From Gnishik to Zangakatun

I climbed back up the mountain to enter the Gnishik Nature Reserve. It was another hot day, and I didn’t bring enough water with me. I hoped to find a spring, but had no such luck. With no water and the heat of the sun beating down, I decided it best to stop and rest. I found a tall tree set among the dry grassland, and set up my tent underneath; tired and thirsty, I decided the best thing to do was just sleep.

I slept the entire night, and when I awoke, it was still early in the day, so I started walking down the trail. To my amazement, I saw two rangers quietly sitting on the edge of a cliff, observing wildlife from afar; I knew they would know where to find a spring. But instead of just explaining, they offer to take me in their jeep all the way to Areni village. After say goodbye, I decided to sample a bit of what makes Areni famous: wine. I stop at every roadside stall to sample the homemade drink, and ten (or so) glasses later, I stumble into the Hin Areni factory, join a tour group and drink some more.

After losing a drinking match, I was awarded some authentic Taraz replica pants. Somehow—piss drunk—I left the factory, put on my “trekh” shoes to complete my outfit, and began heading north.

I woke up under a peach tree along the side of the road. It was still light out, so I followed the vineyard into the village of Rind. Asking for a place to camp led me further past the center toward the football field, but a young man intercepted and sent me to his relatives’ home.
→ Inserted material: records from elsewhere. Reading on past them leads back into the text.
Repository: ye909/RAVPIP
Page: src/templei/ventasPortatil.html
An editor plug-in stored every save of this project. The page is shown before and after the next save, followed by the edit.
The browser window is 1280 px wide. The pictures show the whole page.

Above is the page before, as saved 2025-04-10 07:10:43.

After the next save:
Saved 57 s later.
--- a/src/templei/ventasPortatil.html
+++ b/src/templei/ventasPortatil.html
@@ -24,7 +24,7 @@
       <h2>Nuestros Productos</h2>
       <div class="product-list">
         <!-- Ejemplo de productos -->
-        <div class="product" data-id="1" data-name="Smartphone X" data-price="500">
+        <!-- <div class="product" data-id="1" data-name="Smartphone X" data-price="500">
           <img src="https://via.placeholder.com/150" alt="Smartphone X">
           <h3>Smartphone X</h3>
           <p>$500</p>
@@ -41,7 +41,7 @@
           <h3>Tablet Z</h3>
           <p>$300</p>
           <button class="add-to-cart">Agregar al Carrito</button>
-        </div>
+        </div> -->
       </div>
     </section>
There they fed me, gave me cool water and hot coffee to drink, and a place to stay outside. When the rain came at 3 a.m., I moved undercover, and at 6 a.m. was awaken by the grandpa to go water his fields. He showed me a “cross-stone” carved into a boulder, like those in Gomk, and a large rock with a human-sized hole running through it—presumably used to store grain. He talked a lot, mostly about the past and pride and tradition… “Why aren’t I married?” was brought up too many times to count. I was happy to leave his home and his annoying son (my age) who wanted me to model in order to advertise his handmade goods.

From there, it was a long, boring walk through more fields toward the village of Yerpin. I camped at a giant boulder at the center of the village. A rock that had always intrigued me whenever I saw it while driving on the highway in this part of the country caught my eye once again: I thought there was a cave there, but discovered—unfortunately—that I was wrong. Later, I woke up in the cover of clouds and rain again, two straight days, but it still makes for a refreshing change. Reminds me of home in Seattle, the soft pitter-patter collecting over my head and shoulders and drenching my backpack and tent.

When I reached Zangakatun village, I asked for a place to stay to dry off, and was offered a room in the village mayor’s building. I only stayed for a couple hours; then, my stuff dry, the clouds parted, under the sun I continued on. But first, I visited the museum-home of famous Armenian writer Parr Sevag. I had never heard of his work, but in the museum I read an English translation of some of his poetry: heavy, short and full of words I’d never used in my life, but all speaking to the universal human experience. After visiting his grave, I left to reach my favorite camping spot in Armenia, a place where I go rock climbing several times a year: Hell’s Canyon. I set camp under the tall cliffs, collected wild plums, gathered firewood, and promptly fell asleep, knowing that tomorrow I would head there.